The list is growing and features some of the biggest names in global finance – names such as Blackrock, Deutsche Bank, JP Morgan Chase, Spain’s Santander, Bill Gates, New York hedge fund Davidson Mempner Capital Management LLC, and Venezuelan billionaire financier Juan Carlos Escotet.
While the financial press raucously cheers on Spain’s illusory recovery, the next stage of the country’s crisis begins: the country’s transformation into a full-blown rentier society. Already tens of billions of euros of public funds have been squandered on keeping Spain’s last remaining banks afloat.
But that was just the beginning: now comes the real plunder, as the Spanish banks’ juiciest real estate assets are quietly transferred onto the books of the world’s largest financial institutions. Shopping malls, office buildings, industrial estates (for those with a voracious appetite for risk) and residential properties… all are being snatched up at bargain basement prices.
Of course, none of this is happening by accident. The pillage of Spain, as with that of Greece, is going according to a finely-tuned script — a script that, as Greg Palast laid out in his 2013 exposé, “Larry Summers and the Secret End-Game Memo“, was carefully prepared at the turn of this century by a small coterie of US Treasury officials and banker big-shots.

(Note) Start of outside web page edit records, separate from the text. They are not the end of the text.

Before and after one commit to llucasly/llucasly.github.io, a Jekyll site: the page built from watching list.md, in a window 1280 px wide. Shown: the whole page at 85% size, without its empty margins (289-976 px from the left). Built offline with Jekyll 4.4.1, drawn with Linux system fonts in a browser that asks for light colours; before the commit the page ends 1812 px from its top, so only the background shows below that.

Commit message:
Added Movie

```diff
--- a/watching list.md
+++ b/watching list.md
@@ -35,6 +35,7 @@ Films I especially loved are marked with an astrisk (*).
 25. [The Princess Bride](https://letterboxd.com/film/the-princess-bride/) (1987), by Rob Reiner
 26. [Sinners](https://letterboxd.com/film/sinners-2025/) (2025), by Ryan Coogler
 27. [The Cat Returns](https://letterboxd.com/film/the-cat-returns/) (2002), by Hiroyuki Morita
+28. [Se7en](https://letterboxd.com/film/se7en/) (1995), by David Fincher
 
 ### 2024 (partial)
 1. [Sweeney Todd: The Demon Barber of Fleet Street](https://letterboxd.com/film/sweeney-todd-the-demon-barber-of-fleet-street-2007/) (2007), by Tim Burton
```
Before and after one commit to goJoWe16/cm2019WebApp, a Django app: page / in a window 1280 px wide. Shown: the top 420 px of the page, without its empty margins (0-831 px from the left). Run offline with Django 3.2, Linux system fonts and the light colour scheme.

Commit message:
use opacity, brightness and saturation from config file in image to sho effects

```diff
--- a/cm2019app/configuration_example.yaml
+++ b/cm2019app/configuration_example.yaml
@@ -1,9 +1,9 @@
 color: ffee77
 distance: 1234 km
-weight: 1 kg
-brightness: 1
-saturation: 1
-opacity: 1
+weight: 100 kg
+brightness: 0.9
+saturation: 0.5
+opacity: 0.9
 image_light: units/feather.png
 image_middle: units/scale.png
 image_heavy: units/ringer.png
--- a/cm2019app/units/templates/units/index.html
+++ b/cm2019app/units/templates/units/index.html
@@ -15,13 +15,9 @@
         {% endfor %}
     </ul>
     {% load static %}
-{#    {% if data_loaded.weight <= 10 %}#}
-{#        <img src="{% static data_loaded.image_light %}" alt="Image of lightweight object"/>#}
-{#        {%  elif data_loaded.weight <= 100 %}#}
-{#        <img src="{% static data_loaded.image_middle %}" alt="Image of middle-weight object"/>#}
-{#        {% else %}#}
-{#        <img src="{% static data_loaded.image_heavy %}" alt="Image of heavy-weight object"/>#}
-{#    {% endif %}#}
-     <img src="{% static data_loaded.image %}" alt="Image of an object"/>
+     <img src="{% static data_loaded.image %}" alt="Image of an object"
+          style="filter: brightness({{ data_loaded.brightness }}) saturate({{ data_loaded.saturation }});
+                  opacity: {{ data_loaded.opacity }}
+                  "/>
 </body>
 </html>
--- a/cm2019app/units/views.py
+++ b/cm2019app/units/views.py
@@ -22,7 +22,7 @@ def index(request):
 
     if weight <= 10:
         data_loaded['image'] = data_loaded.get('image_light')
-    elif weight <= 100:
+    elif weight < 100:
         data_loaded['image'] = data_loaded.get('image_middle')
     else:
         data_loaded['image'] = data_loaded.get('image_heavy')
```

Their short-term goal? To rip apart financial regulation across the planet. And long-term? Nothing less than the complete consolidation of financial power and wealth across the globe, a process that is unfolding and gathering pace right before our sleep-filled eyes.